Glucagon-like peptide-1 receptor agonists for type 2 diabetes: A rational drug development
Research output: Contribution to journal › Article
Today, glucagon-like peptide-1 (GLP-1) receptor agonists are established glucose-lowering drugs used in the management of type 2 diabetes. Their development emerged from the understanding that a combined islet dysfunction comprising of impaired insulin secretion and exaggerated glucagon secretion is the key defect of hyperglycemia. GLP-1 was shown to target these defects, and after the discovery that dipeptidyl peptidase-4 inactivates native GLP-1, several different dipeptidyl peptidase-4-resistant GLP-1 receptor agonists have been developed. They are administered subcutaneously, but show differences in molecular structure, molecular size and pharmacokinetics, the latter allowing twice-daily, once-daily or once-weekly administration. They have been shown to be efficient in reducing both glycated hemoglobin and bodyweight, and to be safe and highly tolerable.
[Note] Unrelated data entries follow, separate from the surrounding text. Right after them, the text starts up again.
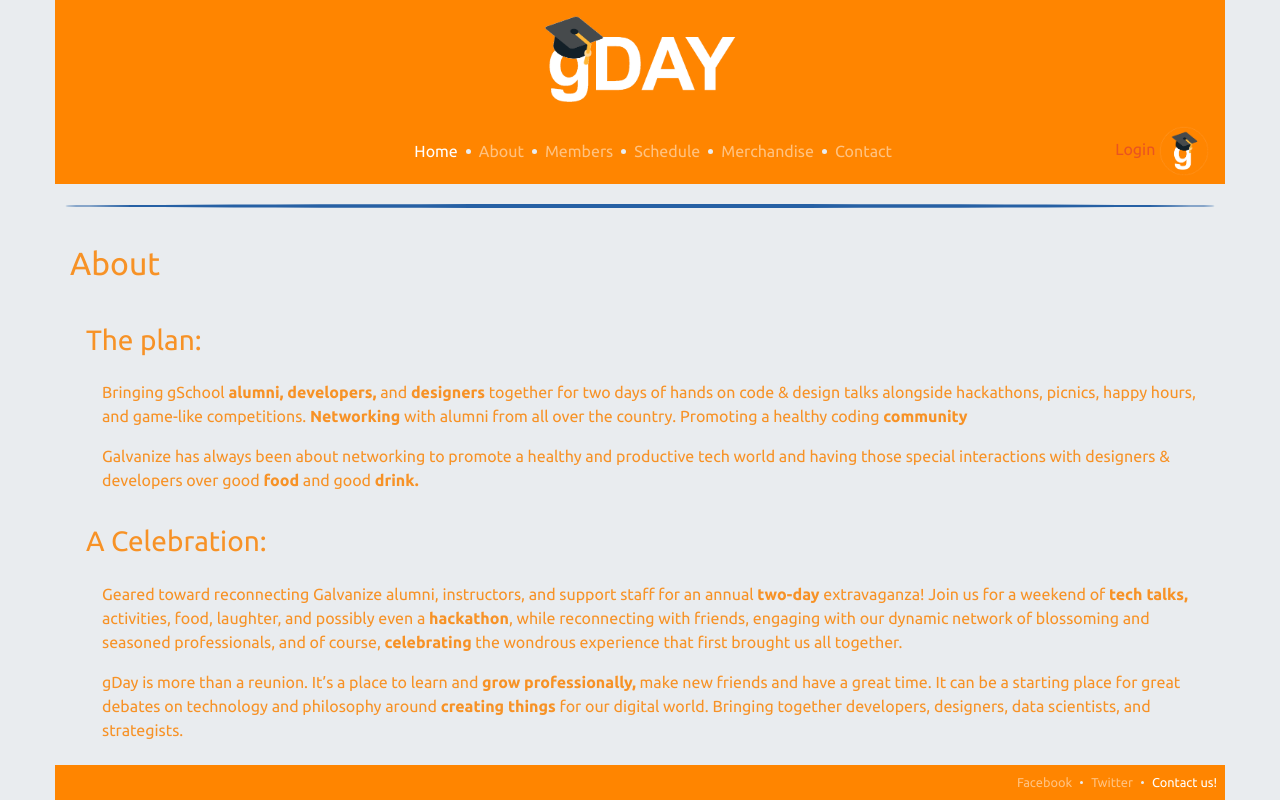
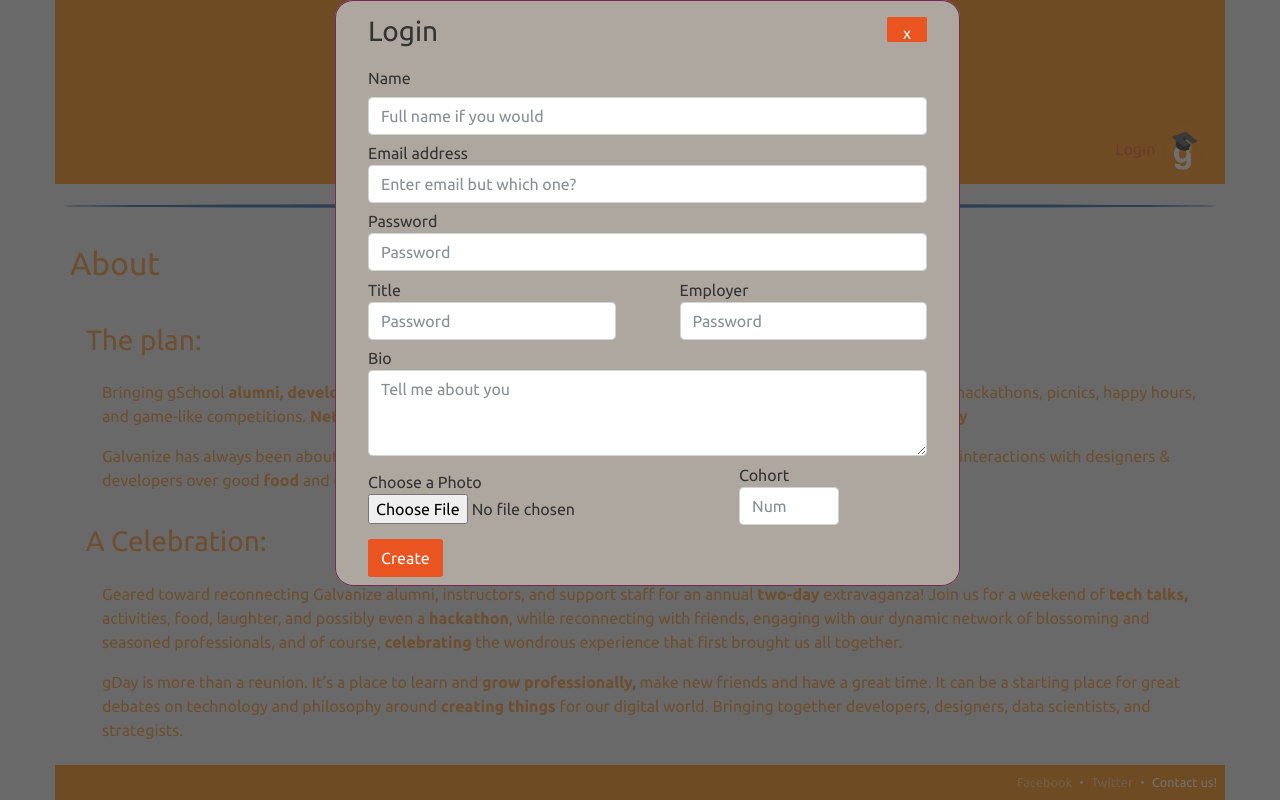
Before and after one commit to jsmith197/gDay, a Vue app in the folder client/gDayVue/: page / in a window 1280 px wide. Both pictures are taken after a click on the link "Login". Shown: the top 800 px of the page. Built offline with nearby package versions, Linux system fonts and the light colour scheme.

Commit message:
added login style -not final!

```diff
--- a/client/gDayVue/src/App.vue
+++ b/client/gDayVue/src/App.vue
@@ -1,7 +1,8 @@
 <template>
   <div id="app">
+    <Login v-if="login"></Login>
     <Brand></Brand>
-    <Nav></Nav>
+    <Nav :showLogin="showLogin"></Nav>
     <div class="progress">
       <div class="progress-bar bg-danger" id="line"></div>
     </div>
@@ -14,11 +15,13 @@
       <div class="progress-bar bg-danger" id="line"></div>
     </div>
     <Samples></Samples>
+    <div v-if="login" v-on:click="deactivateLogin" class="bg-dark fixed-bottom" id="darkness"></div>
     <Footer></Footer>
   </div>
 </template>
 
 <script>
+import Login from './components/Login'
 import Nav from './components/Nav'
 import Brand from './components/Brand'
 import Footer from './components/Footer'
@@ -35,16 +38,41 @@
     Sample,
     Samples,
     About,
+    Login,
   },
+  methods: {
+    showLogin(result) {
+      this.login = result
+    },
+    deactivateLogin(){
+      this.login = false
+    }
+  },
+  data () {
+    return {
+      people: [],
+      login: false,
+    }
+  }
 };
 </script>
 
 <style>
+#darkness{
+  width: 100%;
+  height: 100vh;
+  opacity: .7;
+  position: run-in;
+  z-index: 10000000;
+}
 #line{
   border-radius: 300%;
   width: 100%;
   margin-left: 4.5;
   margin-right: 4.5;
+}
+.bg-dark{
+  background-color: #333 !important
 }
 .bg-primary {
     background-color: #FF8500 !important;
@@ -106,4 +134,5 @@
       max-width: 1150px;
   }
 }
+
 </style>
--- /dev/null
+++ b/client/gDayVue/src/components/Login.vue
@@ -0,0 +1,112 @@
+<template>
+    <div class="container sticky-top">
+    <fieldset class="bg-secondary border border-dark">
+      <div class="form-group row form-group d-flex flex-row justify-content-between">
+        <label class="col-form-label" id="head"><h3>Login</h3></label>
+          <button id="leave" type="button" name="button" class="btn btn-primary"><h6>x</h6></button>
+      </div>
+      <div class="form-group">
+        <label for="exampleInputPassword1"><h6>Name</h6></label>
+        <input type="text" class="form-control" id="exampleInputPassword1" placeholder="Full name if you would">
+      </div>
+      <div class="form-group">
+        <label for="exampleInputEmail1">Email address</label>
+        <input type="email" class="form-control" id="exampleInputEmail1" aria-describedby="emailHelp" placeholder="Enter email but which one?">
+      </div>
+      <div class="form-group">
+        <label for="exampleInputPassword1">Password</label>
+        <input type="password" class="form-control" id="exampleInputPassword1" placeholder="Password">
+      </div>
+      <div class="d-flex flex-row">
+        <div class="form-group">
+          <label for="exampleInputPassword1">Title</label>
+          <input type="text" class="form-control" id="exampleInputPassword1" placeholder="Password">
+        </div>
+        <div class="form-group">
+          <label for="exampleInputPassword1">Employer</label>
+          <input type="text" class="form-control" id="exampleInputPassword1" placeholder="Password">
+        </div>
+      </div>
+      <div class="form-group">
+        <label for="exampleTextarea">Bio</label>
+        <textarea class="form-control" id="exampleTextarea" rows="3" placeholder="Tell me about you"></textarea>
+      </div>
+      <div class="d-flex flex-row align-items-center">
+        <div class="form-group">
+          <label for="exampleInputFile">Choose a Photo</label>
+          <input type="file" class="form-control-file" id="exampleInputFile" aria-describedby="fileHelp">
+          <!-- <small id="fileHelp" class="form-text text-muted">This is some placeholder block-level help text for the above input. It's a bit lighter and easily wraps to a new line.</small> -->
+        </div>
+        <div class="form-group d-flex flex-column justify-content-around">
+          <label for="exampleInputPassword1">Cohort</label>
+          <span id="filler" class="d-flex flex-fill"></span>
+          <input type="number" class="form-control" id="cohort" placeholder="Num">
+        </div>
+      </div>
+        <button id="create" type="submit" class="btn btn-primary justify-content-start d-flex">Create</button>
+    </fieldset>
+  </form>
+  </div>
+</template>
+
+<script>
+export default {
+  name: 'Login',
+  data() {
+    return {
+      msg: 'gDay',
+    };
+  },
+};
+</script>
+
+<!-- Add "scoped" attribute to limit CSS to this component only -->
+<style scoped>
+#leave{
+  margin-top: 1rem;
+  width: 40px;
+  height: 25px;
+}
+#leave a{
+  margin-bottom: 5rem;
+}
+#filler{
+  min-width: .5rem;
+}
+#cohort{
+  max-height: 50px;
+  max-width: 100px;
+  min-width: 60px;
+  margin-bottom: .4rem;
+}
+#create{
+  margin-top: .5rem;
+  margin-left: 2rem;
+}
+.form-group {
+  margin: 0rem 2rem;
+
+}
+.text-primary {
+    color: #F79226 !important;
+}
+fieldset{
+  max-height: 95vh;
+  position: absolute;
+  border-radius: 3%;
+}
+label{
+margin-top: .4rem;
+margin-bottom: 0rem;
+}
+button{
+  margin-top: 2rem;
+  margin-bottom: .5rem;
+  margin-left: .5rem;
+  border-radius: 5%;
+}
+.container{
+    max-width: 50vw;
+    z-index: 100000000;
+}
+</style>
--- a/client/gDayVue/src/components/Nav.vue
+++ b/client/gDayVue/src/components/Nav.vue
@@ -33,7 +33,7 @@
         </ul>
     </div>
     <div class="d-flex flex-fill" id="filler2"></div>
-    <div class="" id="login">
+    <div class="" id="login" v-on:click="activateLogin">
       <a class="nav-link"  href="#">
       {{login.question}}
       <div id="cover">
@@ -50,6 +50,9 @@
 <script>
 export default {
   name: 'Nav',
+  props: [
+    'showLogin'
+  ],
   data() {
     return {
       login:{
@@ -60,7 +63,9 @@
     };
   },
     methods: {
-
+      activateLogin () {
+        this.showLogin(true)
+      }
     }
 };
 </script>
@@ -138,7 +143,6 @@
   }
   #cover{
     padding-left: 0rem;
-    /* display: run-in; */
 
   }
   ul{
```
Cardiovascular outcomes trials have shown them to be neutral or beneficial. GLP-1 receptor agonists are positioned as add-ons to metformin alone or in combination with oral agents in the clinical paradigm. They are also efficient when combined with insulin, and fixed dose combinations with long-acting insulin have been developed. Recent development includes a very long administration schedule and oral availability. The research from the first demonstration of the antidiabetic action of GLP-1 in the early 1990s to the enormously accumulated data today represents a successful and rational development, which has been characterized by focused perseverance to establish this therapy in the management of type 2 diabetes.
|Research areas and keywords||
Subject classification (UKÄ) – MANDATORY
|Journal||Journal of Diabetes Investigation|
|Publication status||E-pub ahead of print - 2018 Aug 12|